Maintaining Motivation

Motivation is generally not something that can be transferred from one person to another. Instructors must become skillful at recognizing problems with motivation and at encouraging students to continue to do their best.


Rewarding Success

Positive feedback encourages students. Practice positive feedback frequently by:

  • Praising incremental successes during training.
  • Relating daily accomplishments to lesson objectives.
  • Commenting favorably on student progress and level ability.

For example, as the student progresses through training, remark on the milestones. When a student first performs a task alone, congratulate him or her on having learned it.

When that same skill reaches an intermediate level, point out that the student’s performance is almost consistent with the requirements of the PTS. When performance is equal to the PTS requirements, comment favorably on the skill acquisition. When student performance exceeds PTS requirements, point out what a benefit this will be when the student must perform under pressure during a practical test or on the job.

Presenting New Challenges

With each declaration of success, be sure to present students with the next challenge. For example, when a student begins to perform a skill consistently to PTS requirements, challenge him or her to continue to improve it so the skill can be performed under pressure or when distracted. Instructors can also present new challenges by presenting the student with new problems or situations.


Drops in Motivation

Instructors must be prepared to deal with a number of circumstances in which motivation levels drop. It is natural for motivation to wane somewhat after the initial excitement of the student’s first days of training, or between major training events such as solo, evaluations, or practical tests. Drops in motivation appear in several different ways. Students may come to lessons unprepared or give the general sense that aviation training is no longer a priority. During these times, it is often helpful to remind students of their own stated goals for seeking aviation training.

Learning plateaus are a common source of frustration, discouragement, and decreased student motivation. A first line of defense against this situation is to explain that learning seldom proceeds at a constant pace—no student climbs the ladder of success by exactly one rung per day. Students should be encouraged to continue to work hard and be reassured that results will follow.

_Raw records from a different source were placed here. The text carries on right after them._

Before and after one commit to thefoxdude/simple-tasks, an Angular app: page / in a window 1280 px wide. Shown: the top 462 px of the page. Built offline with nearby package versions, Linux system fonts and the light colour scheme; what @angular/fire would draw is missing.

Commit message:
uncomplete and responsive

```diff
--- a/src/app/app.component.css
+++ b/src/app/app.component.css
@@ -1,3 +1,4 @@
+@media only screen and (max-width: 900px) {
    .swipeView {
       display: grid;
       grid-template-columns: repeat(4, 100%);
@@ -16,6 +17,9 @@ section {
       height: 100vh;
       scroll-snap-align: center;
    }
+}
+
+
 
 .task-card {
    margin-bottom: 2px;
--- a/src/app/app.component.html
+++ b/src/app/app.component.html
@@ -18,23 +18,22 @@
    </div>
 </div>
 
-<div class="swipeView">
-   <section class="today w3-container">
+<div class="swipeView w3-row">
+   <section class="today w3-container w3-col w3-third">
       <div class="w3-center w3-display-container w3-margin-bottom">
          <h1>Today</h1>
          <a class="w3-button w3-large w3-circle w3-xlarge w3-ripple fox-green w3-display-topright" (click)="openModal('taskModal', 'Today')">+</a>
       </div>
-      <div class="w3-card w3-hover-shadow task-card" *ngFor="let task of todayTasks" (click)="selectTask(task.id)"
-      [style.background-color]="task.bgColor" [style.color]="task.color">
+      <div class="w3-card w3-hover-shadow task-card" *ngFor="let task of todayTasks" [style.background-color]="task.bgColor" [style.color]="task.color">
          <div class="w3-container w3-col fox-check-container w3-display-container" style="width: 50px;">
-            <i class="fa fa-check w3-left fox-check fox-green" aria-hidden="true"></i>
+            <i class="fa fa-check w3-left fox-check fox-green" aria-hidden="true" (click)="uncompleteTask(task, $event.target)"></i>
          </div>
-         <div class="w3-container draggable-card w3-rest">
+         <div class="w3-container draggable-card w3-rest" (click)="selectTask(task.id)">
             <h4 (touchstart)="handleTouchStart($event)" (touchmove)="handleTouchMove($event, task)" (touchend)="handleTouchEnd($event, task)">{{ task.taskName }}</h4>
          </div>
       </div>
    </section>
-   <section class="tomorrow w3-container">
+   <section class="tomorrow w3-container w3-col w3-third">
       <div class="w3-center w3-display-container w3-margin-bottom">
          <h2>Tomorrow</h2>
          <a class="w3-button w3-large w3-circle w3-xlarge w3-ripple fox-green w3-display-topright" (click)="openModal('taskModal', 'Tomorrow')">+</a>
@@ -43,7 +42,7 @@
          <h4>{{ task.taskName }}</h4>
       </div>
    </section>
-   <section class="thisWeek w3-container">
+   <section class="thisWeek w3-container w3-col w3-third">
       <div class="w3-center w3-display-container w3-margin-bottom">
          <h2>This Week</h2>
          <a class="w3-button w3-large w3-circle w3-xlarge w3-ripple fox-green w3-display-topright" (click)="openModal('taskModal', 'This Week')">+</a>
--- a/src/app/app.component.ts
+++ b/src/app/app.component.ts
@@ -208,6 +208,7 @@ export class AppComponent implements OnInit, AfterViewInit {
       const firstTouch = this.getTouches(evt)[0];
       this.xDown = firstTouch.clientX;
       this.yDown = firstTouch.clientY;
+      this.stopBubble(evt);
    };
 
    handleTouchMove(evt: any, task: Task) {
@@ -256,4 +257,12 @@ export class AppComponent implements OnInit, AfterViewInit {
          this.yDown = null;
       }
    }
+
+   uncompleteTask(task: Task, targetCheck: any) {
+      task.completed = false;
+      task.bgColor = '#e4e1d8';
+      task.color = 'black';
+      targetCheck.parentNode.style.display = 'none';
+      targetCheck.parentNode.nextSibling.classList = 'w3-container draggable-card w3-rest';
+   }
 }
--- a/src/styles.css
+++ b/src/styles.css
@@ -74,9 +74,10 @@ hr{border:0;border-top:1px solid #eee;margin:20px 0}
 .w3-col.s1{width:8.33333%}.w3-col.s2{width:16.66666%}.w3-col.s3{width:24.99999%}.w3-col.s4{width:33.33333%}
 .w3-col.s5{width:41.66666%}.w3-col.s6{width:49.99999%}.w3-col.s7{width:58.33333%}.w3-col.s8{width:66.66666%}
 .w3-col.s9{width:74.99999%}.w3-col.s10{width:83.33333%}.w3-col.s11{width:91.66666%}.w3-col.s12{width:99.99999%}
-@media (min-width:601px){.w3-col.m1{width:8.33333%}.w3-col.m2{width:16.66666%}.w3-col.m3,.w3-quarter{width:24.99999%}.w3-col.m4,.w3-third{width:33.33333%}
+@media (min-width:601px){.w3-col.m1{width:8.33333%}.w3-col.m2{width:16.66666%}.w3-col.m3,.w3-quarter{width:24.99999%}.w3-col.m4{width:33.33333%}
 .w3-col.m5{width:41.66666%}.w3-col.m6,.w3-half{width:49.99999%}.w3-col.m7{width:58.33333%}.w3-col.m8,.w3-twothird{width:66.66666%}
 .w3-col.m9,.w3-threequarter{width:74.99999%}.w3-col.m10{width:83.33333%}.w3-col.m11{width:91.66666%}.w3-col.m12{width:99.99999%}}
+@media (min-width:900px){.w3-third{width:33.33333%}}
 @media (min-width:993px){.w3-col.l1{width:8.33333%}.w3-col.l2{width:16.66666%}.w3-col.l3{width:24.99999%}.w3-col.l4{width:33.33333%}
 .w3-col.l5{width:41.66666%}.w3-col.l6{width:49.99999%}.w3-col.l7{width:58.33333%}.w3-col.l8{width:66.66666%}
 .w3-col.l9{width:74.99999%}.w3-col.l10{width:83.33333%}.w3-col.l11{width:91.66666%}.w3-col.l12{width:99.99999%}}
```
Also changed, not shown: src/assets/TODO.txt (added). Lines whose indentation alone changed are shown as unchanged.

Summary of Instructor Actions

To ensure that students continue to work hard, the instructor should:

  • Ask new students about their aviation training goals.
  • Reward incremental successes in learning.
  • Present new challenges.
  • Occasionally remind students about their own stated goals for aviation training.
  • Assure students that learning plateaus are normal and that improvement will resume with continued effort.